After spending three nights in the RV paddock at Richmond we were on the road heading north along the Cattle Corridor Byway, to Croydon and beyond. The RV Paddock is a fenced area set aside for those travellers who are totally self-sufficient. It has a dump point and drinking water and is provided free of charge by the Richmond Council. It is a 5 minute walk to the main street. We rose early and packed by 8am but then had to wait for the Police Station to open at 8.30 so we could get some road information from them. Basically that was a waste of time, as the clerk had no idea. She said that there was about 50km of bitumen in the Richmond Shire but that turned out to be 80km and to top it off it was Show Day in Winton and a local public holiday and no one was around who could help. This wasn’t serious but it is nice to know if the road is open and if it is in reasonable repair.

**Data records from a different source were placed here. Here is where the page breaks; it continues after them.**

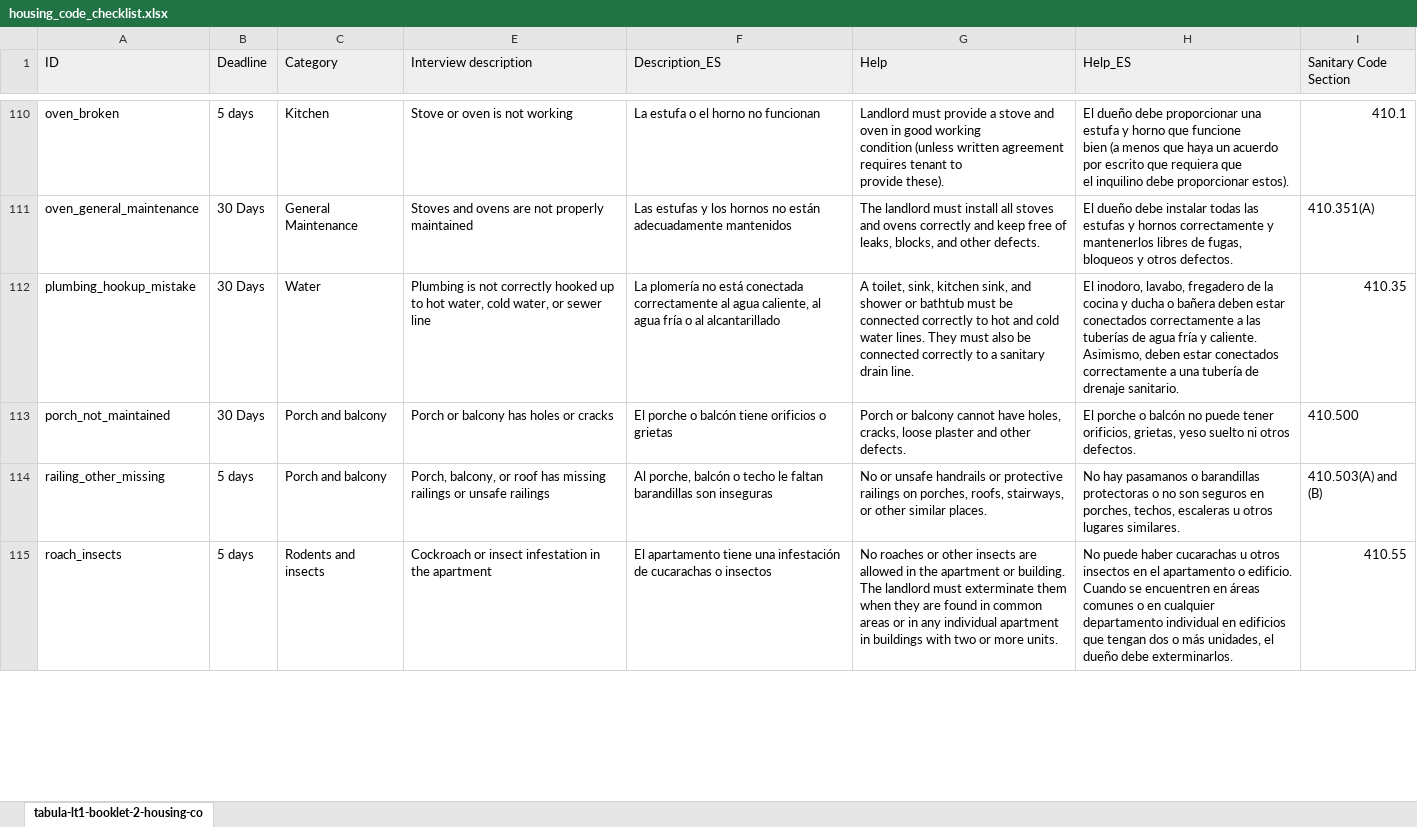
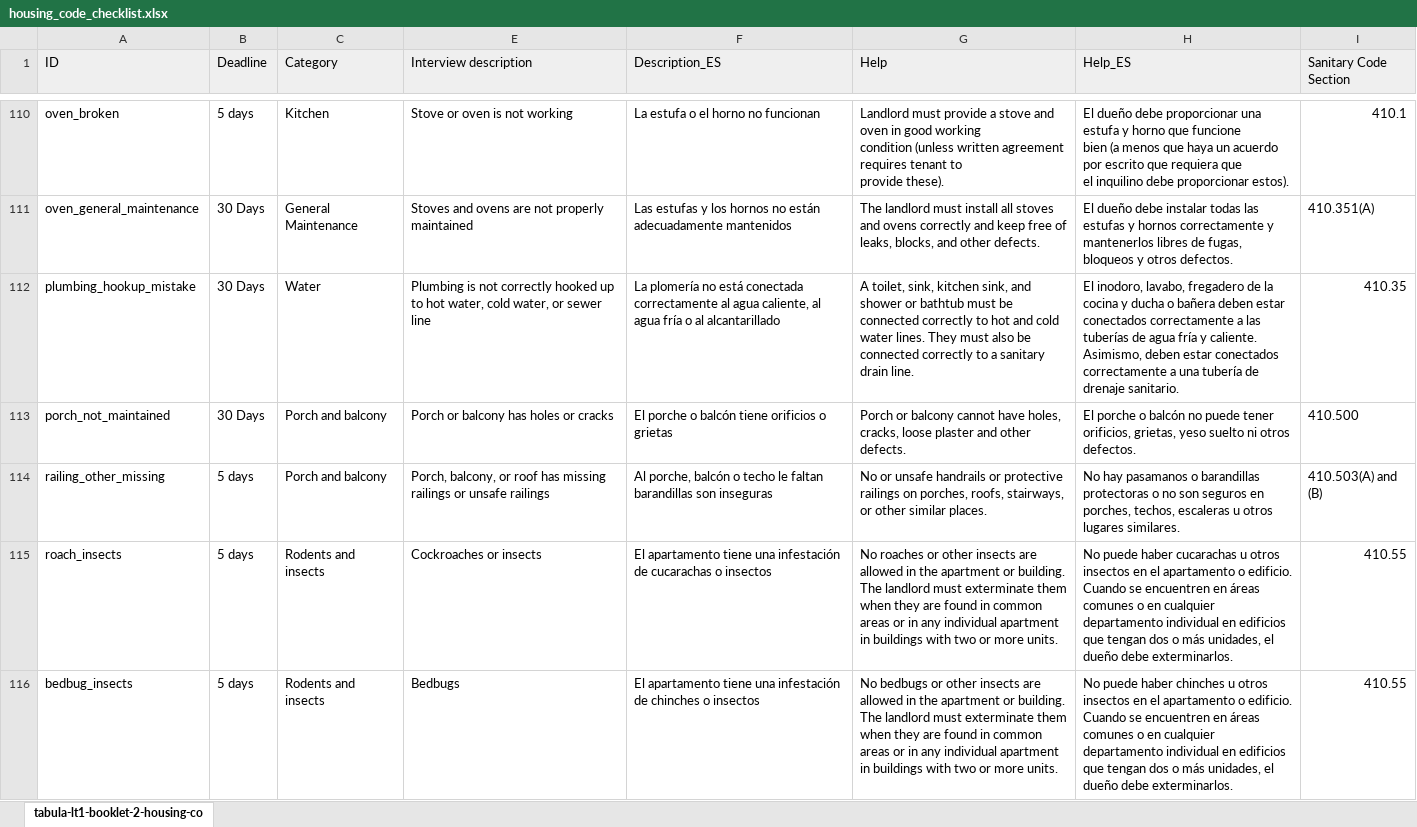
Before and after one commit to LemmaLegalConsulting/docassemble-HousingCodeChecklist, an Excel workbook: docassemble/HousingCodeChecklist/data/sources/housing_code_checklist.xlsx, sheet tabula-lt1-booklet-2-housing-co, drawn as a sheet; only a part is shown, gaps mark what is left out; values as stored, in another font and other column widths than the file's, no borders; charts and pictures not drawn; the diff covers the shown part only; the diff names each change by its address in the sheet, - before the commit and + after, or states it on an @@ line.

Commit message:
Fix #160 fix #163 - a shortened list of conditions and make full list optional

```diff
--- a/docassemble/HousingCodeChecklist/data/sources/housing_code_checklist.xlsx (sheet tabula-lt1-booklet-2-housing-co)
+++ b/docassemble/HousingCodeChecklist/data/sources/housing_code_checklist.xlsx (sheet tabula-lt1-booklet-2-housing-co)
-E115 (Interview description): Cockroach or insect infestation in the apartment
+E115 (Interview description): Cockroaches or insects
+row 116: bedbug_insects | 5 days | Rodents and insects | Bedbugs | El apartamento tiene una infestación de chinches o insectos | No bedbugs or other insects are allowed in the apartment or building. The landlord must exterminate them when they are found in common areas or in any individual apartment in buildings with two or more units. | No puede haber chinches u otros insectos en el apartamento o edificio. Cuando se encuentren en áreas comunes o en cualquier departamento individual en edificios que tengan dos o más unidades, el dueño debe exterminarlos. | 410.55
```
Also changed, not shown: 1 added row and 6 edited cells elsewhere in this sheet, charts or pictures, 3 other files.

When we got on the road, we stopped at the Fossil fossicking site number two to collect a stone we had discarded the day before with Copprolites (fossilised fish poo) in it. This stone was to be sent to the grandkids of a mate ! Then we drove further stopping at various creeks looking for Moonrocks.
At one such stop Jude upturned a rock to find the most beautifully coloured Velvet Gecko. I managed to get it onto my hand for some photos. We placed it back where we found it with its cover on top. The bitumen ran out at 80km mark and while I was letting down the tyres to 25psi a local cocky stopped to see if we were OK. He said that the road to Croydon was rough in places but manageable. And he turned out to be pretty correct. We drove through a thick growth of Tropical Woodland Savannah scrub and along the way we enjoyed many kilometres of roadside Wattle in flower giving a vibrant display of the colour yellow and the lovely scent as well.Thete were thousands of head of Brahman Cattle along the way and being mainly an unfenced road we were frequently slowing down or stopping from our already relaxed pace.
At times we had to pick our way through and around the bulldust patches but kept the speed steady around the 60/70 mark and had a smooth run. Jude spotted an old-man Goanna walking across the road and I had to pull up quickly. He stayed about for photos and films and marched off into the scrub with the tip of his tail up in the air denoting a warning sign that he would resist an approach. The only vehicles we saw all day was a road crew at one of the creeks and then 2 4×4’s as we got close to the Esmeralda / Prospect Road junction and bitumen. There we spied a family of Feral Pigs including piglets foraging on the side of the road.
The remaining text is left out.